Can a ‘Green’ Office Building Make You Sick?

FORT LAUDERDALE – South Florida workplaces today are going “green” – but breathing the indoor air could make employees “blue.” That’s because tightly constructed commercial buildings continually recycle the same indoor air, allowing bacteria, viruses, mold spores and chemicals to build up over time.

“Designing and building sustainable, energy-efficient buildings is vital to our planet’s environment,” said Traci-Anne Boyle, president and owner, AirQuest Environmental, Inc., a Fort Lauderdale company founded in 2002. “But once a decision is made to ‘go green’ the building owner, landlord or tenant needs to stay green. Without proper maintenance of air conditioning, heating and ventilation systems, these energy-efficient buildings could wind up making people sick.”

“We expect cases of ‘sick building’ syndrome to mount in the next decade because of these otherwise-positive changes in Florida construction practices,” said Boyle. “Proper maintenance is crucial to maintain indoor air quality (IAQ) when commercial buildings are designed to be ‘tighter’ to reduce energy loss.”
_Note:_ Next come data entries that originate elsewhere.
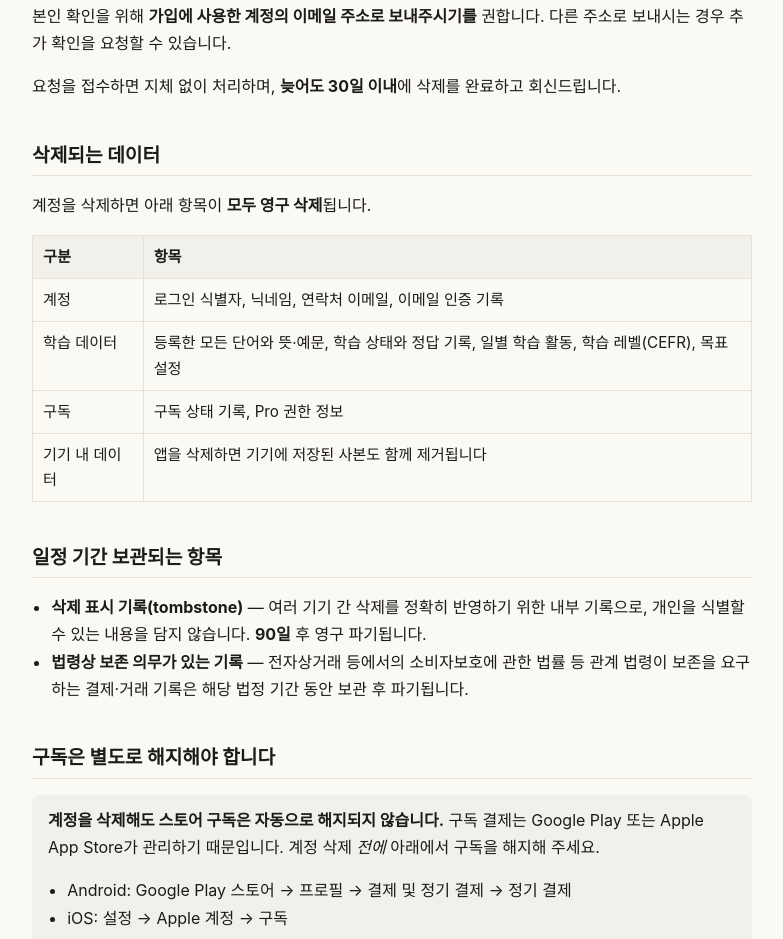
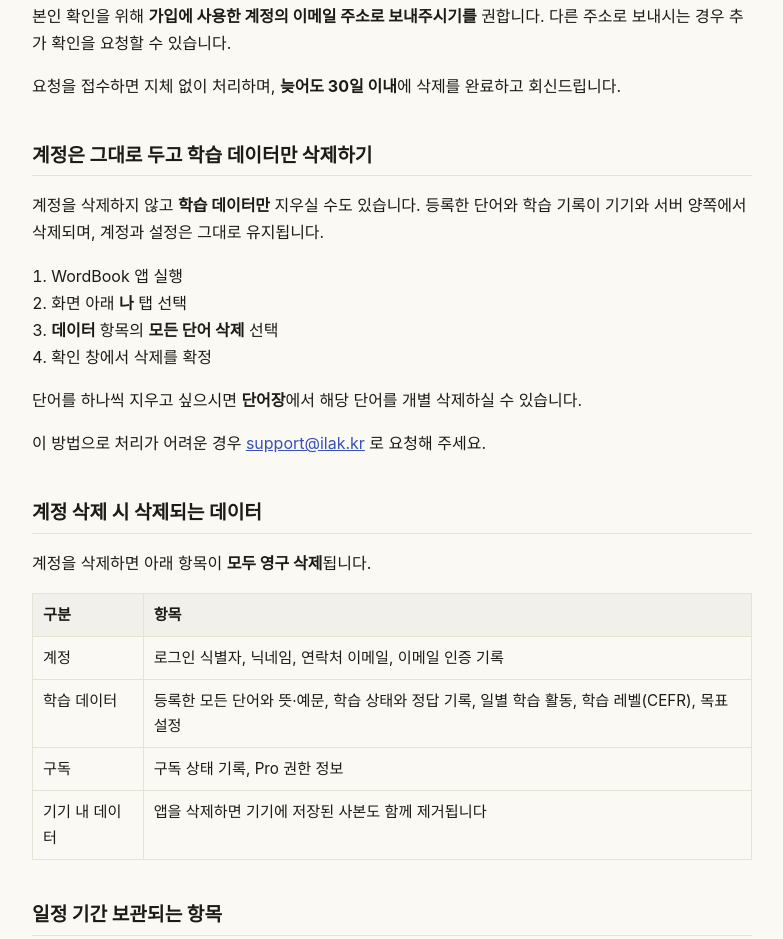
Before and after one commit to withkali/word-book-docs, a plain HTML site: page delete-account.html in a window 1280 px wide. Shown: the part 884-1823 px from the top of the page, without its empty margins (248-1031 px from the left). Drawn offline with Linux system fonts and the light colour scheme.

Commit message:
docs(delete-account): 계정 유지 + 데이터만 삭제하는 방법 추가
Play "앱 콘텐츠"의 선택 질문 — "사용자가 계정을 삭제하지 않고도 데이터의 일부
또는 전체를 삭제하도록 요청할 수 있는 방법을 제공하나요?" — 에 **예**로 답했다.
근거는 앱에 실제로 있는 기능이다: "나" 탭 → 데이터 → 모든 단어 삭제(기기+서버
양쪽 삭제, 계정·설정은 유지). 단어장에서 개별 삭제도 된다.

그런데 이 페이지에는 그 설명이 없었다. 폼에 "예"라고 답하면서 안내 페이지에
방법이 적혀 있지 않으면 앞뒤가 맞지 않아 심사에서 문제가 될 수 있다. 섹션을
추가하고, 기존 제목을 "삭제되는 데이터" → "계정 삭제 시 삭제되는 데이터"로
바꿔 두 경로가 구분되게 했다.

Co-Authored-By: Claude Opus 5 <noreply@anthropic.com>

```diff
--- a/delete-account.html
+++ b/delete-account.html
@@ -65,7 +65,19 @@
   다른 주소로 보내시는 경우 추가 확인을 요청할 수 있습니다.</p>
   <p>요청을 접수하면 지체 없이 처리하며, <strong>늦어도 30일 이내</strong>에 삭제를 완료하고 회신드립니다.</p>
 
-  <h2>삭제되는 데이터</h2>
+  <h2>계정은 그대로 두고 학습 데이터만 삭제하기</h2>
+  <p>계정을 삭제하지 않고 <strong>학습 데이터만</strong> 지우실 수도 있습니다.
+  등록한 단어와 학습 기록이 기기와 서버 양쪽에서 삭제되며, 계정과 설정은 그대로 유지됩니다.</p>
+  <ol>
+    <li>WordBook 앱 실행</li>
+    <li>화면 아래 <strong>나</strong> 탭 선택</li>
+    <li><strong>데이터</strong> 항목의 <strong>모든 단어 삭제</strong> 선택</li>
+    <li>확인 창에서 삭제를 확정</li>
+  </ol>
+  <p>단어를 하나씩 지우고 싶으시면 <strong>단어장</strong>에서 해당 단어를 개별 삭제하실 수 있습니다.</p>
+  <p>이 방법으로 처리가 어려운 경우 <a href="mailto:support@ilak.kr?subject=WordBook%20데이터%20삭제%20요청">support@ilak.kr</a> 로 요청해 주세요.</p>
+
+  <h2>계정 삭제 시 삭제되는 데이터</h2>
   <p>계정을 삭제하면 아래 항목이 <strong>모두 영구 삭제</strong>됩니다.</p>
   <table>
     <tr><th>구분</th><th>항목</th></tr>
```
For the past few years, improving efficiency has been a priority for new offices, stores and warehouses in South Florida, including “green” projects that meet the Leadership in Energy and Environment Design (LEED) criteria by the U.S. Green Building Council. The benefits include less energy consumption, lower operating costs for owners and tenant, and far less waste during the construction process.
“Indoor air quality is an increasing concern as people spend more time indoors than in the past,” said Boyle. “Today’s tighter buildings are designed to reduce AC usage by keeping out Florida’s hot and humid air. But that could mean less circulation of fresh air and a faster buildup of any indoor contaminants.”
Boyle recommends keeping fresh air intakes open as recommended by the heating, ventilation and air conditioning (HVAC) design. “Building managers and owners have been known to shut the fresh air intakes to reduce cooling costs,” she said.
Boyle says there are ways for owners and tenants to improve indoor air quality:
• Relocate any fresh air intakes to avoid pulling in outside contaminants from incinerators, garbage bins or loading docks.
• Follow the maintenance schedules on HVAC systems.
• Increase the Minimum Efficiency Reporting Value (MERV) rating of air conditioning filters to the highest level acceptable for the AC system.
• Minimize copy toner and other chemical use in office space.
• Purchase office furniture with low or no formaldehyde and other volatile organic compound (VOC) emissions
• Use low VOC paints for remodeling or decorating.
• Vacuum floors using equipment with HEPA (high efficiency particulate air) filters.
• Respond to any leak in the plumbing system, roof or windows within 24 hours and thoroughly dry any moist materials to prevent mold growth.
•  Store chemicals in a central location with adequate ventilation to the outside.
• Use natural or organic janitorial cleaning and pest control products.